* [What you are asked to do] Your answer should repeat every line of the records below in which the word "other" appears.

──────── Dataset records ────────

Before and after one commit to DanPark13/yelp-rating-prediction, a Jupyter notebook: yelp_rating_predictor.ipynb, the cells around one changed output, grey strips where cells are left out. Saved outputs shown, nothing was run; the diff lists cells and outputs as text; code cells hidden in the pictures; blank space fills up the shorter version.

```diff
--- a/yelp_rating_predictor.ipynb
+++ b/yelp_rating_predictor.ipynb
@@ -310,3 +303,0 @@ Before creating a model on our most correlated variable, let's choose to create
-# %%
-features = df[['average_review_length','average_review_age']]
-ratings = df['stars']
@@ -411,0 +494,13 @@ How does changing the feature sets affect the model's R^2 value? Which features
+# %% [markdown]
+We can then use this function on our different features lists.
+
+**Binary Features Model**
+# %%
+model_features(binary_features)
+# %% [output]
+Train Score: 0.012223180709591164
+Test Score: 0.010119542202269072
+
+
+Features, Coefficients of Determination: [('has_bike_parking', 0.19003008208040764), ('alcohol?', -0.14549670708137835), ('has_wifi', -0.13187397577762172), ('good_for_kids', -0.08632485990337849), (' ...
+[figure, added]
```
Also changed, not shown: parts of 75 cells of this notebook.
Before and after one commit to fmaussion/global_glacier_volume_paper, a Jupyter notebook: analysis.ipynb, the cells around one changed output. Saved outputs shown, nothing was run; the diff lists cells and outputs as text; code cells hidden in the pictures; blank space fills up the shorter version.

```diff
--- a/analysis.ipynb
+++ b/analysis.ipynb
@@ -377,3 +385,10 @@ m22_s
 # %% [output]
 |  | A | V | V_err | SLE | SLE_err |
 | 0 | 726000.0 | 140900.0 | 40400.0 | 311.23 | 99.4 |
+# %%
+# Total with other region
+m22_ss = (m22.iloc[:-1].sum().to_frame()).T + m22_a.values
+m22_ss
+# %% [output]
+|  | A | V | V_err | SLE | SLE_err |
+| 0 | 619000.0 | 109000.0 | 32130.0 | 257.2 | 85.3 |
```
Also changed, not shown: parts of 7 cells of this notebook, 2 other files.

────────
──────── Dataset records ────────

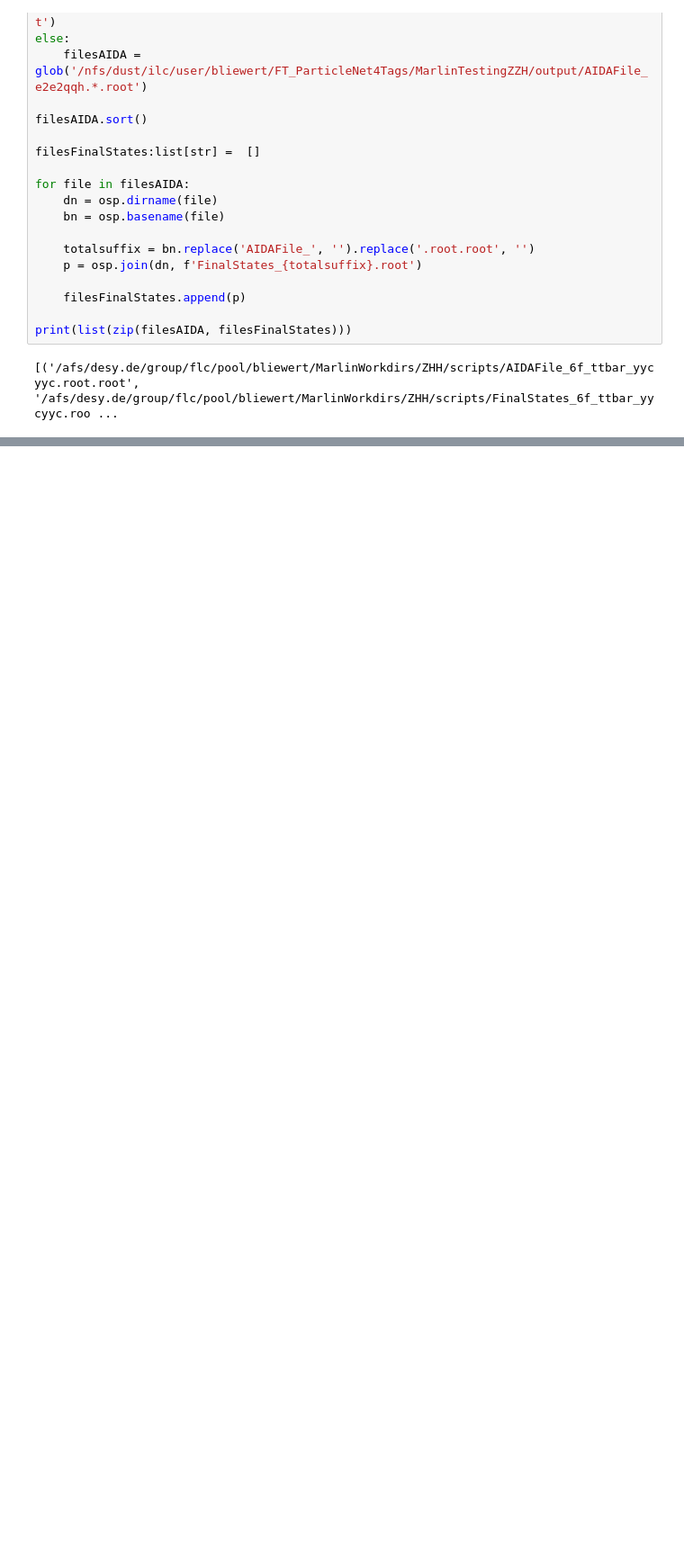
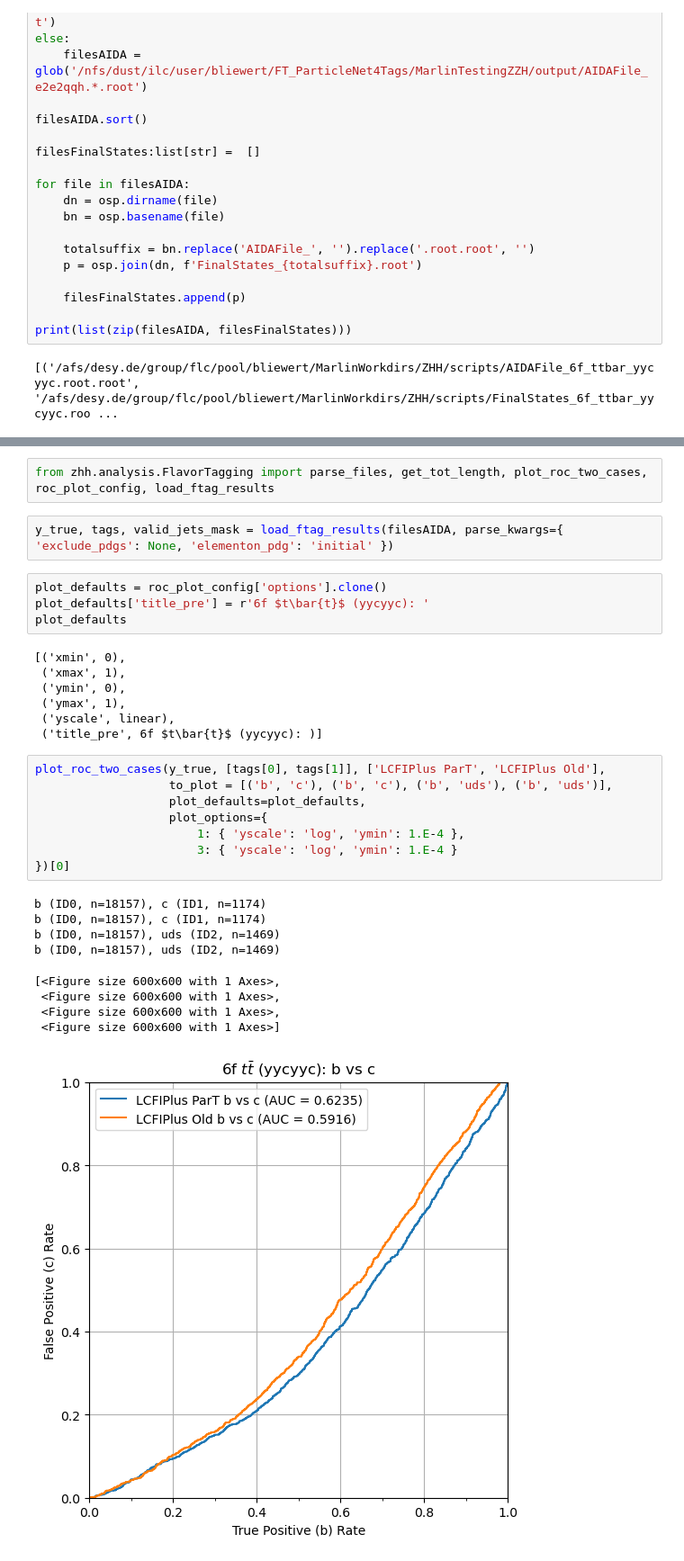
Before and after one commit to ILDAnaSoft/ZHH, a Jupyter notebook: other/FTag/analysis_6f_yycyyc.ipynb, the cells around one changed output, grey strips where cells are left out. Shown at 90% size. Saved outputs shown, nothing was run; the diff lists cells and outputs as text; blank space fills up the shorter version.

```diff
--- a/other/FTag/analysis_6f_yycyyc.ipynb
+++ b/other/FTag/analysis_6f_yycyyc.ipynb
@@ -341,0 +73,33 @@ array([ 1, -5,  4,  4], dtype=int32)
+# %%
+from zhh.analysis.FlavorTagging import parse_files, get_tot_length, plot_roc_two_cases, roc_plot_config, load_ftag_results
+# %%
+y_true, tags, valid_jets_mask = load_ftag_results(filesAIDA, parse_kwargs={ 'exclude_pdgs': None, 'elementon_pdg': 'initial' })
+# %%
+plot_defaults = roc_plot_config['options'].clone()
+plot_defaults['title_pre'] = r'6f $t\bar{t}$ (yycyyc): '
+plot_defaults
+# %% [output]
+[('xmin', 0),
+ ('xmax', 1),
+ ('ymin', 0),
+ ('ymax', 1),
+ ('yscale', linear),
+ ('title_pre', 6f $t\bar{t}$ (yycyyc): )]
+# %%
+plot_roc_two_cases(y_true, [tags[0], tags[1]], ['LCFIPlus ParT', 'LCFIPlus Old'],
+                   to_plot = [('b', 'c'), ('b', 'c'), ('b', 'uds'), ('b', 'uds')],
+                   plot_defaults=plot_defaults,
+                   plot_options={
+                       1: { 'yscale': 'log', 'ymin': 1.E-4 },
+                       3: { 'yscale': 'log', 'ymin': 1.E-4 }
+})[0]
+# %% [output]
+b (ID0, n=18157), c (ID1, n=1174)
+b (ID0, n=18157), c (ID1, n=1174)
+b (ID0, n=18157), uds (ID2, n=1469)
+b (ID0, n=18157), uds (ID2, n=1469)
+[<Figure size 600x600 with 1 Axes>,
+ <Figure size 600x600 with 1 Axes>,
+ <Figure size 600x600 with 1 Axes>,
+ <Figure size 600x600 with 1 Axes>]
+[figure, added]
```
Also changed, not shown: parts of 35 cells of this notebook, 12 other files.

────────

* [Solution for this task]
+# Total with other region
Also changed, not shown: parts of 7 cells of this notebook, 2 other files.
Before and after one commit to ILDAnaSoft/ZHH, a Jupyter notebook: other/FTag/analysis_6f_yycyyc.ipynb, the cells around one changed output, grey strips where cells are left out. Shown at 90% size. Saved outputs shown, nothing was run; the diff lists cells and outputs as text; blank space fills up the shorter version.
--- a/other/FTag/analysis_6f_yycyyc.ipynb
+++ b/other/FTag/analysis_6f_yycyyc.ipynb
Also changed, not shown: parts of 35 cells of this notebook, 12 other files.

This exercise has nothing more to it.